Building the infrastructure for nationwide cancer surveillance and control--a comparison between the National Program of Cancer Registries (NPCR) and the Surveillance, Epidemiology, and End Results (SEER) Program (United States)

Cancer Causes Control. 2003 Mar;14(2):175-93. doi: 10.1023/a:1023002322935.


Objective: In preparation for jointly publishing official government cancer statistics, the Centers for Disease Control and Prevention (CDC) and the National Cancer Institute (NCI) compared incidence rates from NCI's Surveillance Epidemiology and End Results (SEER) Program and CDC's National Program of Cancer Registries (NPCR).

Methods: Data for 1999 covering 78% of the US population were obtained from SEER and selected NPCR registries that met high quality data criteria.

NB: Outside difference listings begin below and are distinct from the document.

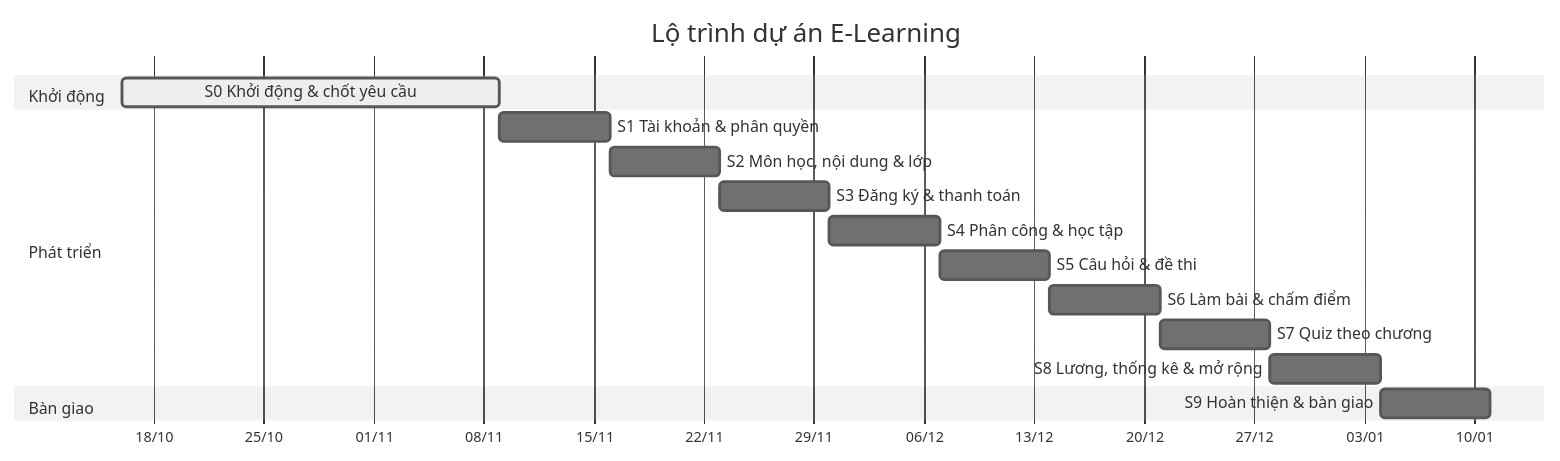
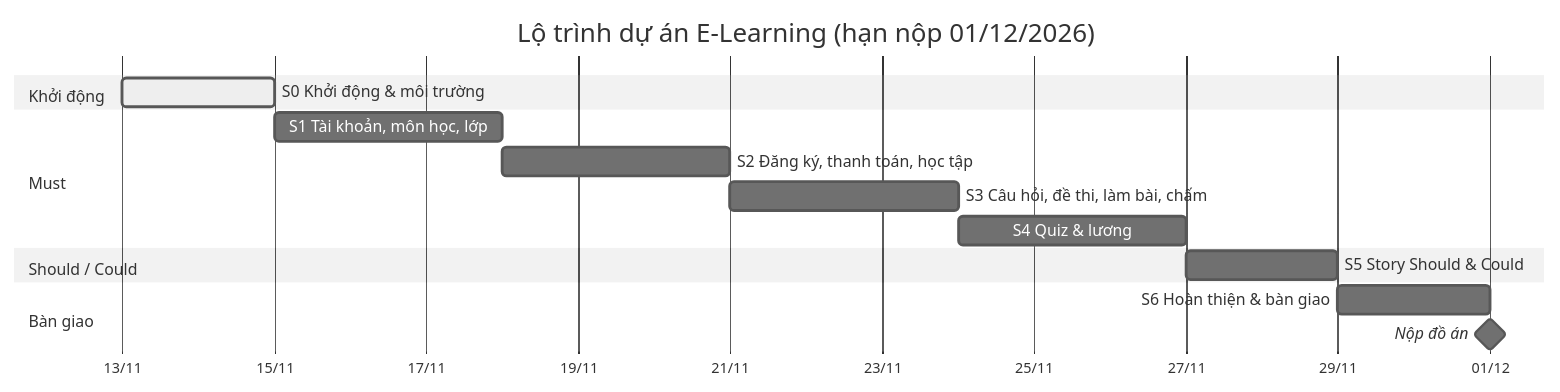
Before and after one commit to Chaos098/E-learning-Project: the diagram in PLAN.md, drawn with Mermaid (neutral theme). The commit also changed other lines of this file and 2 other files, not shown here.

First line of the commit message:
docs: update requirement, ERD and plan to v1.1 for the 01/12 deadline

````diff
--- a/PLAN.md
+++ b/PLAN.md
@@ -35,19 +33,18 @@
 ```mermaid
 gantt
-    title Lộ trình dự án E-Learning
+    title Lộ trình dự án E-Learning (hạn nộp 01/12/2026)
     dateFormat YYYY-MM-DD
     axisFormat %d/%m
     section Khởi động
-    S0 Khởi động & chốt yêu cầu        :active, s0, 2026-10-16, 2026-11-09
-    section Phát triển
-    S1 Tài khoản & phân quyền          :s1, 2026-11-09, 7d
-    S2 Môn học, nội dung & lớp         :s2, after s1, 7d
-    S3 Đăng ký & thanh toán            :s3, after s2, 7d
-    S4 Phân công & học tập             :s4, after s3, 7d
-    S5 Câu hỏi & đề thi                :s5, after s4, 7d
-    S6 Làm bài & chấm điểm             :s6, after s5, 7d
-    S7 Quiz theo chương                :s7, after s6, 7d
-    S8 Lương, thống kê & mở rộng       :s8, after s7, 7d
+    S0 Khởi động & môi trường             :active, s0, 2026-11-13, 2d
+    section Must
+    S1 Tài khoản, môn học, lớp            :s1, 2026-11-15, 3d
+    S2 Đăng ký, thanh toán, học tập       :s2, after s1, 3d
+    S3 Câu hỏi, đề thi, làm bài, chấm     :s3, after s2, 3d
+    S4 Quiz & lương                       :s4, after s3, 3d
+    section Should / Could
+    S5 Story Should & Could               :s5, after s4, 2d
     section Bàn giao
-    S9 Hoàn thiện & bàn giao           :s9, after s8, 7d
+    S6 Hoàn thiện & bàn giao              :s6, after s5, 2d
+    Nộp đồ án                             :milestone, 2026-12-01, 0d
 ```
````
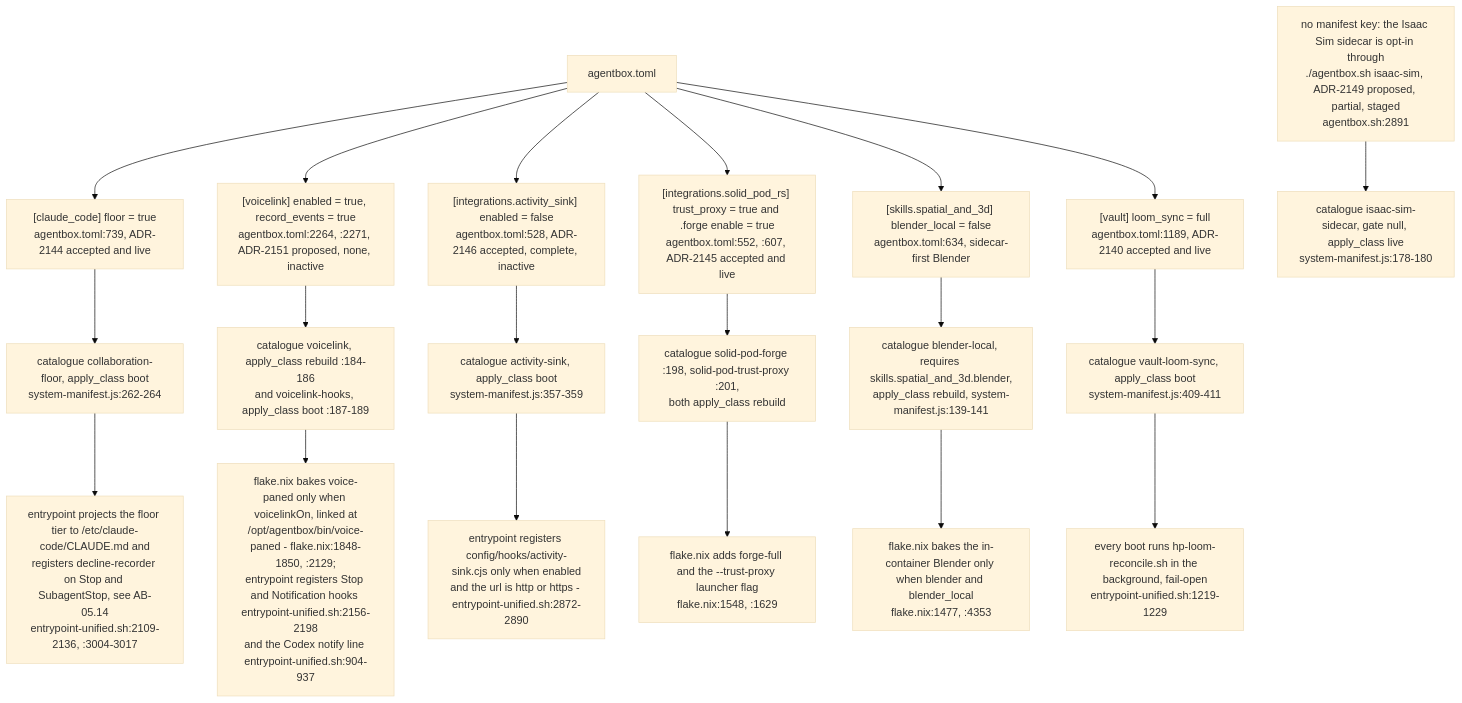
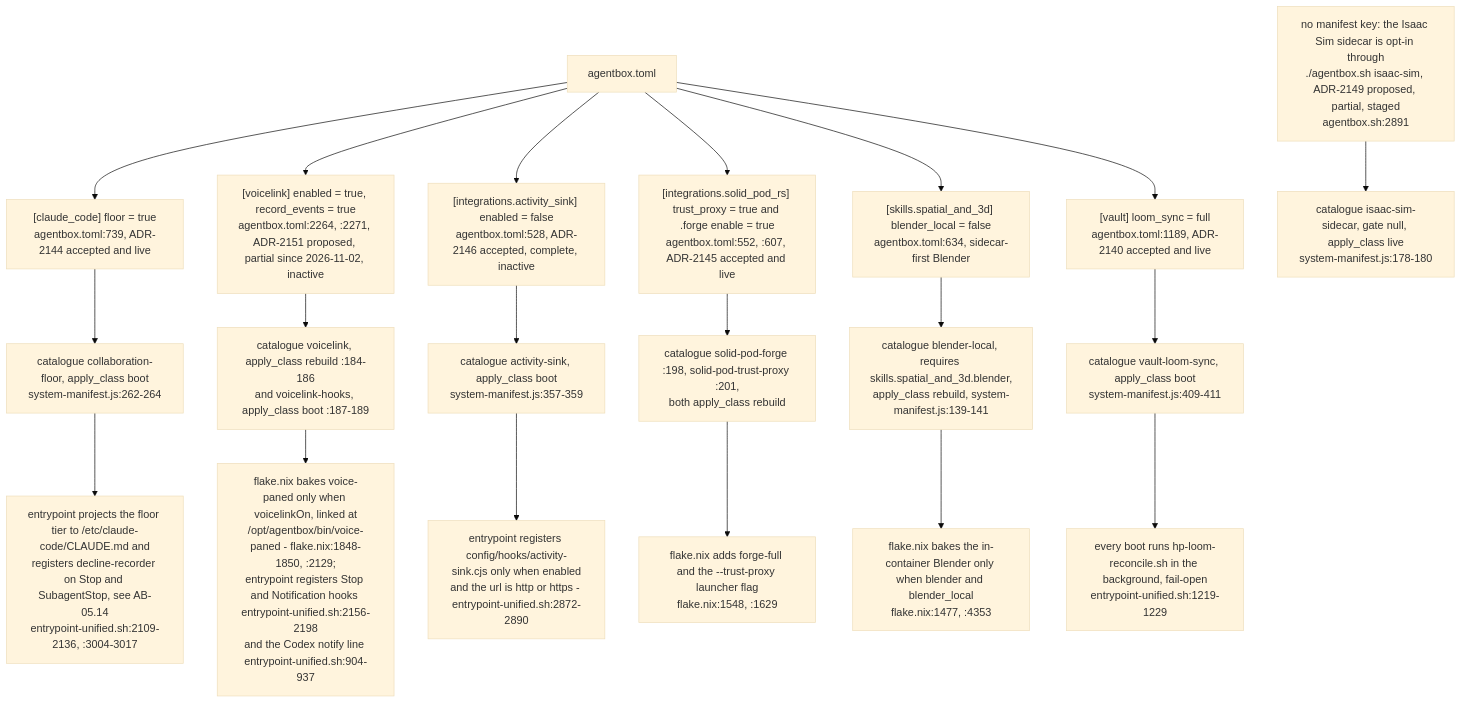
Diagram 16 of 16 in docs/diagrams/agentbox/05-manifest-gates-and-cli.md (DreamLab-AI/VisionFlow), drawn with Mermaid (base theme) before and after one commit. The commit also changed other lines of this file and 10 other files, not shown here.

First line of the commit message:
docs(diagrams): re-stamp AB-01/05/08/27/28 at agentbox 5a6c165 — ADR-2151 now partial

````diff
--- a/docs/diagrams/agentbox/05-manifest-gates-and-cli.md
+++ b/docs/diagrams/agentbox/05-manifest-gates-and-cli.md
@@ -587,26 +587,26 @@
 ```mermaid
 flowchart TB
     TOML["agentbox.toml"]
     TOML --> G1["[claude_code] floor = true<br/>agentbox.toml:739, ADR-2144 accepted and live"]
-    TOML --> G2["[voicelink] enabled = true, record_events = true<br/>agentbox.toml:2264, :2271, ADR-2151 proposed, none, inactive"]
+    TOML --> G2["[voicelink] enabled = true, record_events = true<br/>agentbox.toml:2264, :2271, ADR-2151 proposed, partial since 2026-11-02, inactive"]
     TOML --> G3["[integrations.activity_sink] enabled = false<br/>agentbox.toml:528, ADR-2146 accepted, complete, inactive"]
     TOML --> G4["[integrations.solid_pod_rs] trust_proxy = true and .forge enable = true<br/>agentbox.toml:552, :607, ADR-2145 accepted and live"]
     TOML --> G5["[skills.spatial_and_3d] blender_local = false<br/>agentbox.toml:634, sidecar-first Blender"]
     TOML --> G6["[vault] loom_sync = full<br/>agentbox.toml:1189, ADR-2140 accepted and live"]
     NOKEY["no manifest key: the Isaac Sim sidecar is opt-in through<br/>./agentbox.sh isaac-sim, ADR-2149 proposed, partial, staged<br/>agentbox.sh:2891"]
 
     G1 --> C1["catalogue collaboration-floor, apply_class boot<br/>system-manifest.js:262-264"]
     G2 --> C2["catalogue voicelink, apply_class rebuild :184-186<br/>and voicelink-hooks, apply_class boot :187-189"]
     G3 --> C3["catalogue activity-sink, apply_class boot<br/>system-manifest.js:357-359"]
     G4 --> C4["catalogue solid-pod-forge :198, solid-pod-trust-proxy :201,<br/>both apply_class rebuild"]
     G5 --> C5["catalogue blender-local, requires skills.spatial_and_3d.blender,<br/>apply_class rebuild, system-manifest.js:139-141"]
     G6 --> C6["catalogue vault-loom-sync, apply_class boot<br/>system-manifest.js:409-411"]
     NOKEY --> C7["catalogue isaac-sim-sidecar, gate null, apply_class live<br/>system-manifest.js:178-180"]
 
     C1 --> B1["entrypoint projects the floor tier to /etc/claude-code/CLAUDE.md and<br/>registers decline-recorder on Stop and SubagentStop, see AB-05.14<br/>entrypoint-unified.sh:2109-2136, :3004-3017"]
     C2 --> B2["flake.nix bakes voice-paned only when voicelinkOn, linked at<br/>/opt/agentbox/bin/voice-paned - flake.nix:1848-1850, :2129;<br/>entrypoint registers Stop and Notification hooks entrypoint-unified.sh:2156-2198<br/>and the Codex notify line entrypoint-unified.sh:904-937"]
     C3 --> B3["entrypoint registers config/hooks/activity-sink.cjs only when enabled<br/>and the url is http or https - entrypoint-unified.sh:2872-2890"]
     C4 --> B4["flake.nix adds forge-full and the --trust-proxy launcher flag<br/>flake.nix:1548, :1629"]
     C5 --> B5["flake.nix bakes the in-container Blender only when blender and blender_local<br/>flake.nix:1477, :4353"]
     C6 --> B6["every boot runs hp-loom-reconcile.sh in the background, fail-open<br/>entrypoint-unified.sh:1219-1229"]
 ```
````
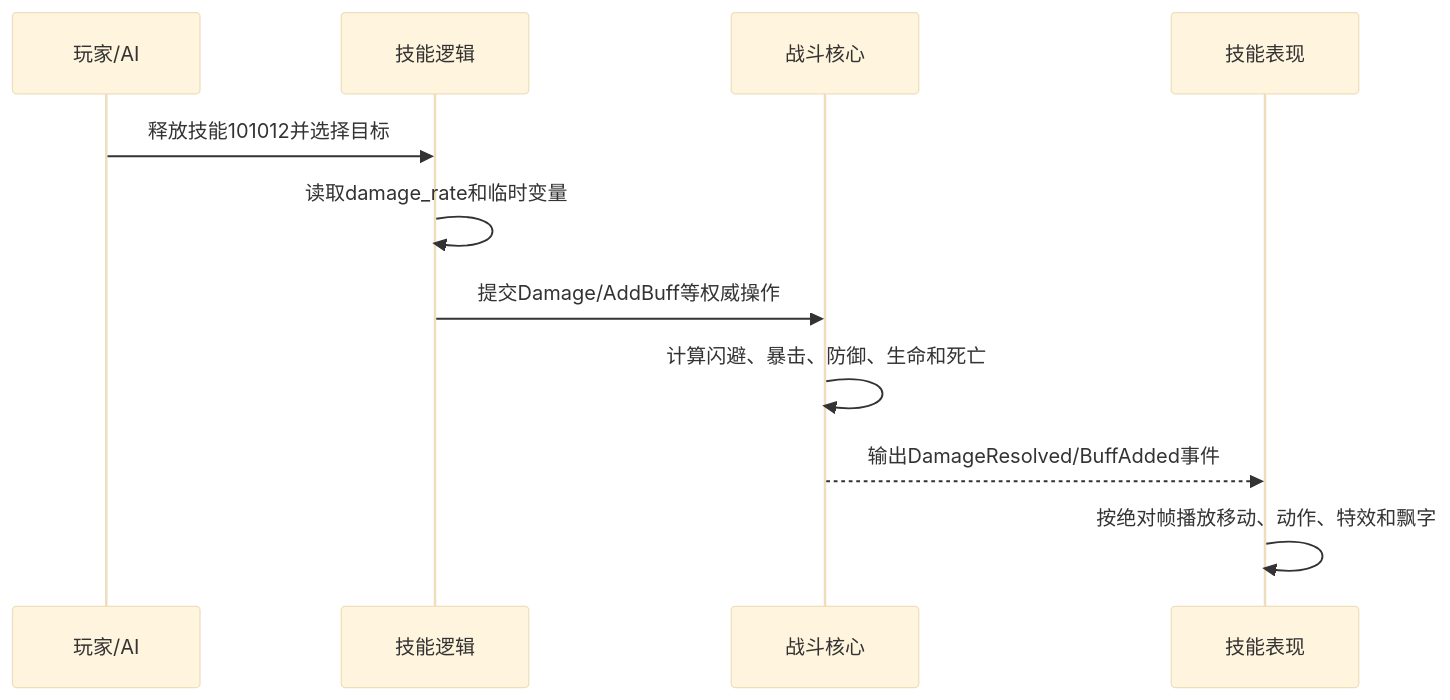
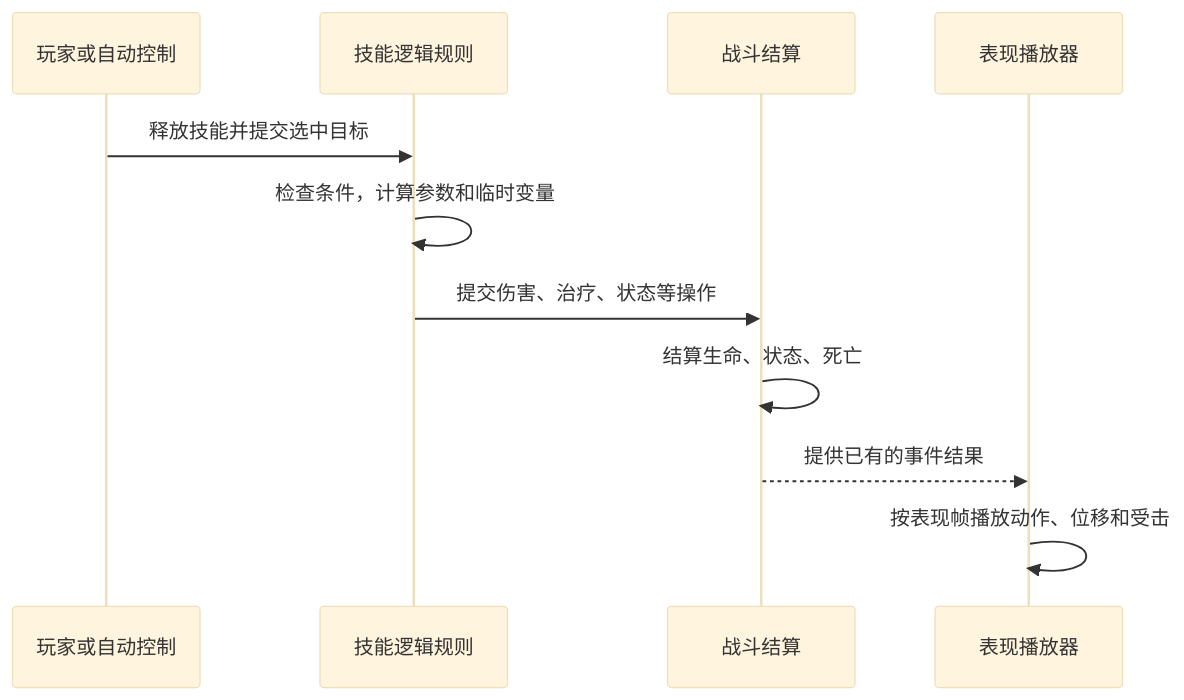
The tenth of 13 diagrams in Packages/LxyGame/LxyGame.Logic/Documentation~/TurnBasedSkillAuthoringGuide.md (liuxiuyang0926-bit/LxyProject), drawn with Mermaid (base theme) before and after one commit. The commit also changed other lines of this file and 45 other files, not shown here.

````diff
--- a/Packages/LxyGame/LxyGame.Logic/Documentation~/TurnBasedSkillAuthoringGuide.md
+++ b/Packages/LxyGame/LxyGame.Logic/Documentation~/TurnBasedSkillAuthoringGuide.md
@@ -751,13 +902,13 @@
-```mermaid
+~~~mermaid
 sequenceDiagram
-    participant P as 玩家/AI
-    participant L as 技能逻辑
-    participant B as 战斗核心
-    participant E as 技能表现
-    P->>L: 释放技能101012并选择目标
-    L->>L: 读取damage_rate和临时变量
-    L->>B: 提交Damage/AddBuff等权威操作
-    B->>B: 计算闪避、暴击、防御、生命和死亡
-    B-->>E: 输出DamageResolved/BuffAdded事件
-    E->>E: 按绝对帧播放移动、动作、特效和飘字
-```
+    participant P as 玩家或自动控制
+    participant L as 技能逻辑规则
+    participant B as 战斗结算
+    participant V as 表现播放器
+    P->>L: 释放技能并提交选中目标
+    L->>L: 检查条件，计算参数和临时变量
+    L->>B: 提交伤害、治疗、状态等操作
+    B->>B: 结算生命、状态、死亡
+    B-->>V: 提供已有的事件结果
+    V->>V: 按表现帧播放动作、位移和受击
+~~~
````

Incidence rates (per 100,000 population) were age-adjusted to the 2000 US standard population, and 95% gamma confidence intervals were estimated.

Results: NPCR rates for all sites combined were higher than SEER rates (males: NPCR 553.6, SEER 538.7; females: NPCR 420.8, SEER 412.5), but rates for specific cancer sites varied by registry program. Rates for colon cancer (males: NPCR 47.0, SEER 42.7; females: NPCR 36.5, SEER 33.8) and tobacco-related cancers were higher in NPCR than SEER. In contrast, NPCR rates were lower than SEER rates for cancers of the female breast (NPCR 134.0, SEER 135.9), prostate (NPCR 162.0, SEER 170.2), and melanoma as well as for cancers more common among Asians and Pacific Islanders (e.g., stomach cancer).

Conclusions: Rate differences may arise from population differences in socio-demographic characteristics, screening use, health behaviors, exposure to cancer causing agents or registry operations factors.

Publication types

  • Comparative Study

MeSH terms

  • Centers for Disease Control and Prevention, U.S.
  • Continental Population Groups
  • Humans
  • Incidence
  • National Institutes of Health (U.S.)
  • Neoplasms / epidemiology*
  • Population Surveillance*
  • Registries*
  • SEER Program
  • United States / epidemiology